Neuraxial Analgesia in the ICU: Epidural and Paravertebral Blocks

  • Adam Penman
  • Sanaz Ghaffari
  • Michel Kearns
Chapter

Abstract

  • The epidural space surrounds the dura and contains fat, lymphatics, blood vessels, connective tissue, and nerve roots (primary site of action for local anesthetics).

  • When compared to the dense motor and sensory blockade of a spinal injection, epidural catheters provide controlled segmental analgesia spanning 2–3 spinal cord levels above and below level of insertion, with minimal motor blockade.

  • Achieving desired sensory blockade level depends on the type, concentration, and volume of local anesthetic solution.

  • Advantages of neuraxial analgesia include (1) minimizing parenteral opioids and their associated complications, (2) decrease rate of nosocomial pneumonia, and (3) shorter duration of mechanical ventilation in patients with rib fractures.

  • Spinal and/or epidural hematoma, as a result of catheter insertion or removal, is a rare but potentially devastating complication in the context of coagulopathy or patients taking anticoagulant medication.

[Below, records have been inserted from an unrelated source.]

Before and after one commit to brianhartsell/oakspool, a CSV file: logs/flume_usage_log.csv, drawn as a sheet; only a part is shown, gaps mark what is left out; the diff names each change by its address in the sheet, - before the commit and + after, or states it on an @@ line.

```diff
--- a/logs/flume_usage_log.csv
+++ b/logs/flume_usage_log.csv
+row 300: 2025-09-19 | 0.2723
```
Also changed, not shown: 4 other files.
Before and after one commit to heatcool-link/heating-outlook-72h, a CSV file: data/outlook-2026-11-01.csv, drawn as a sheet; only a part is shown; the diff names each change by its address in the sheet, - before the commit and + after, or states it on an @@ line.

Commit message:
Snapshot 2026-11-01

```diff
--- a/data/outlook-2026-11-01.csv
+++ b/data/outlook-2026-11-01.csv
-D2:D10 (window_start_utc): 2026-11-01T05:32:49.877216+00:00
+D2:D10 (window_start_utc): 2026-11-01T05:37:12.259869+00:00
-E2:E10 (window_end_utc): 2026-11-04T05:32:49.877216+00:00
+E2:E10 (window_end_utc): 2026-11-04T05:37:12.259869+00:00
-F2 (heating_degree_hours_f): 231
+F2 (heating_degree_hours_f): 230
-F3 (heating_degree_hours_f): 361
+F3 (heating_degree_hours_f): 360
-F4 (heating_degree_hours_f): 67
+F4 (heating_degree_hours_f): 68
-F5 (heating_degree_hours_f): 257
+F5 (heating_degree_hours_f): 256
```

  • Any patient with relative contraindications or complications should receive prompt consultation with an anesthesiologist or a member of the acute pain management team.

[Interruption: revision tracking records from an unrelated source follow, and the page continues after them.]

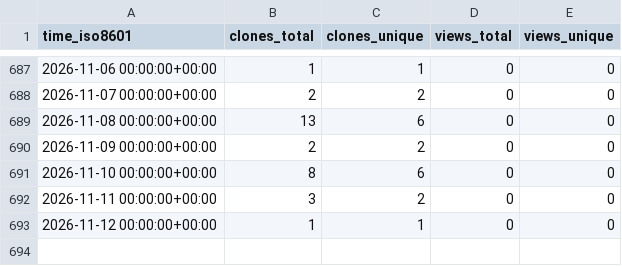
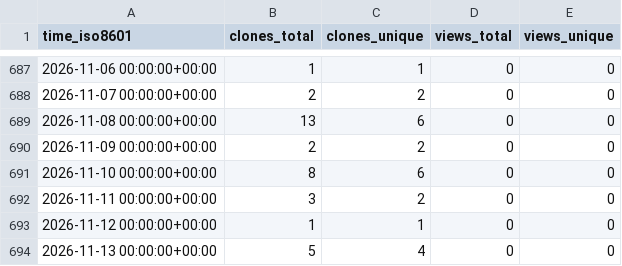
Before and after one commit to cubicleguy/imu_pj_logger, a CSV file: cubicleguy/imu_pj_logger/ghrs-data/views_clones_aggregate.csv, drawn as a sheet; only a part is shown, gaps mark what is left out; the diff names each change by its address in the sheet, - before the commit and + after, or states it on an @@ line.

```diff
--- a/cubicleguy/imu_pj_logger/ghrs-data/views_clones_aggregate.csv
+++ b/cubicleguy/imu_pj_logger/ghrs-data/views_clones_aggregate.csv
+row 694: 2026-11-13 00:00:00+00:00 | 5 | 4 | 0 | 0
```
Also changed, not shown: 1 other file.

  • Epidural catheter placement should only be performed by those with the technical expertise and a substantial amount of experience in the placement of this regional anesthesia technique.

  • Paravertebral blockade has become more prevalent in the ICU, especially for pain associated with unilateral rib fractures, breast surgery, and thoracic surgery.
    • The success rate and analgesic efficacy of paravertebral blocks are similar when compared to thoracic epidural catheter placement.

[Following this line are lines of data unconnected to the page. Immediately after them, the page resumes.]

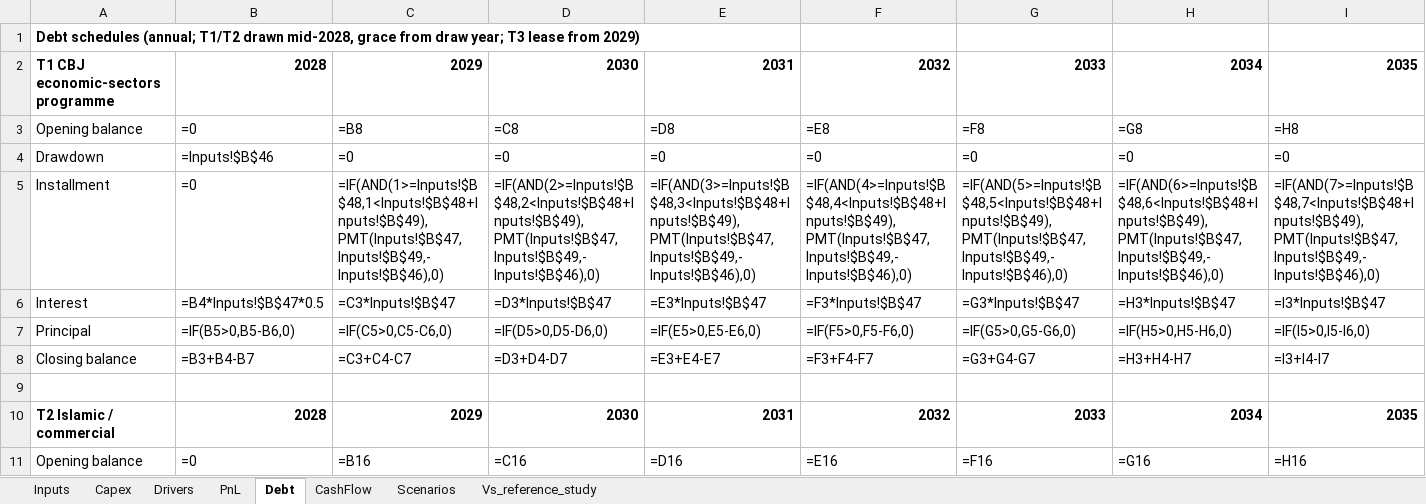
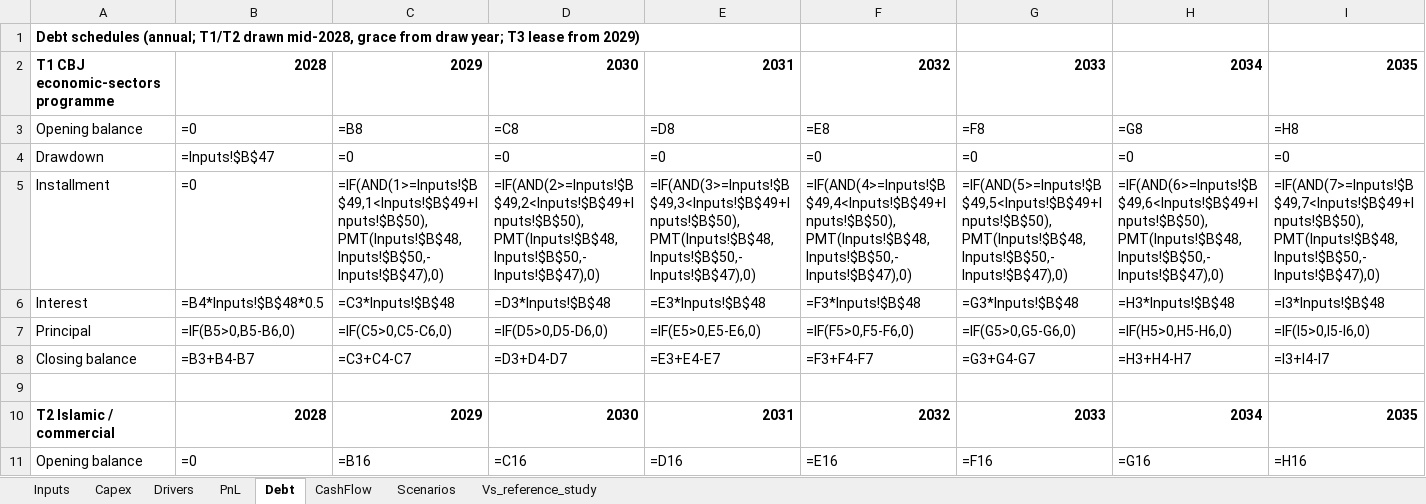
Before and after one commit to alaatwaissi89/test, an Excel workbook: feasibility-study-team-of-agents/studies/petra-trauma-hospital/model/PTC-financial-model.xlsx, sheet Debt, drawn as a sheet; only a part is shown; values as stored, in another font and other column widths than the file's, no borders; formulas without a stored value are shown as written; the diff covers the shown part only; the diff names each change by its address in the sheet, - before the commit and + after, or states it on an @@ line.

```diff
--- a/feasibility-study-team-of-agents/studies/petra-trauma-hospital/model/PTC-financial-model.xlsx (sheet Debt)
+++ b/feasibility-study-team-of-agents/studies/petra-trauma-hospital/model/PTC-financial-model.xlsx (sheet Debt)
-B4: =Inputs!$B$46
+B4: =Inputs!$B$47
-C5: =IF(AND(1>=Inputs!$B$48,1<Inputs!$B$48+Inputs!$B$49),PMT(Inputs!$B$47,Inputs!$B$49,-Inputs!$B$46),0)
+C5: =IF(AND(1>=Inputs!$B$49,1<Inputs!$B$49+Inputs!$B$50),PMT(Inputs!$B$48,Inputs!$B$50,-Inputs!$B$47),0)
-D5: =IF(AND(2>=Inputs!$B$48,2<Inputs!$B$48+Inputs!$B$49),PMT(Inputs!$B$47,Inputs!$B$49,-Inputs!$B$46),0)
+D5: =IF(AND(2>=Inputs!$B$49,2<Inputs!$B$49+Inputs!$B$50),PMT(Inputs!$B$48,Inputs!$B$50,-Inputs!$B$47),0)
-E5: =IF(AND(3>=Inputs!$B$48,3<Inputs!$B$48+Inputs!$B$49),PMT(Inputs!$B$47,Inputs!$B$49,-Inputs!$B$46),0)
+E5: =IF(AND(3>=Inputs!$B$49,3<Inputs!$B$49+Inputs!$B$50),PMT(Inputs!$B$48,Inputs!$B$50,-Inputs!$B$47),0)
-F5: =IF(AND(4>=Inputs!$B$48,4<Inputs!$B$48+Inputs!$B$49),PMT(Inputs!$B$47,Inputs!$B$49,-Inputs!$B$46),0)
+F5: =IF(AND(4>=Inputs!$B$49,4<Inputs!$B$49+Inputs!$B$50),PMT(Inputs!$B$48,Inputs!$B$50,-Inputs!$B$47),0)
-G5: =IF(AND(5>=Inputs!$B$48,5<Inputs!$B$48+Inputs!$B$49),PMT(Inputs!$B$47,Inputs!$B$49,-Inputs!$B$46),0)
+G5: =IF(AND(5>=Inputs!$B$49,5<Inputs!$B$49+Inputs!$B$50),PMT(Inputs!$B$48,Inputs!$B$50,-Inputs!$B$47),0)
-H5: =IF(AND(6>=Inputs!$B$48,6<Inputs!$B$48+Inputs!$B$49),PMT(Inputs!$B$47,Inputs!$B$49,-Inputs!$B$46),0)
+H5: =IF(AND(6>=Inputs!$B$49,6<Inputs!$B$49+Inputs!$B$50),PMT(Inputs!$B$48,Inputs!$B$50,-Inputs!$B$47),0)
-I5: =IF(AND(7>=Inputs!$B$48,7<Inputs!$B$48+Inputs!$B$49),PMT(Inputs!$B$47,Inputs!$B$49,-Inputs!$B$46),0)
+I5: =IF(AND(7>=Inputs!$B$49,7<Inputs!$B$49+Inputs!$B$50),PMT(Inputs!$B$48,Inputs!$B$50,-Inputs!$B$47),0)
-B6: =B4*Inputs!$B$47*0.5
+B6: =B4*Inputs!$B$48*0.5
-C6: =C3*Inputs!$B$47
+C6: =C3*Inputs!$B$48
-D6: =D3*Inputs!$B$47
+D6: =D3*Inputs!$B$48
-E6: =E3*Inputs!$B$47
+E6: =E3*Inputs!$B$48
-F6: =F3*Inputs!$B$47
+F6: =F3*Inputs!$B$48
-G6: =G3*Inputs!$B$47
+G6: =G3*Inputs!$B$48
-H6: =H3*Inputs!$B$47
+H6: =H3*Inputs!$B$48
-I6: =I3*Inputs!$B$47
+I6: =I3*Inputs!$B$48
```
Also changed, not shown: 49 edited cells elsewhere in this sheet, sheet Scenarios, sheet PnL, sheet CashFlow, sheet Capex, sheet Vs_reference_study, sheet Inputs, 1 more sheet, 9 other files.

    • Compared to epidural analgesia, paravertebral blockade is safer to perform and results in less hypotension and urinary retention.

Copyright information

© Springer International Publishing AG, part of Springer Nature 2018

Authors and Affiliations

  1. 1.University of Southern CaliforniaLos AngelesUSA

Personalised recommendations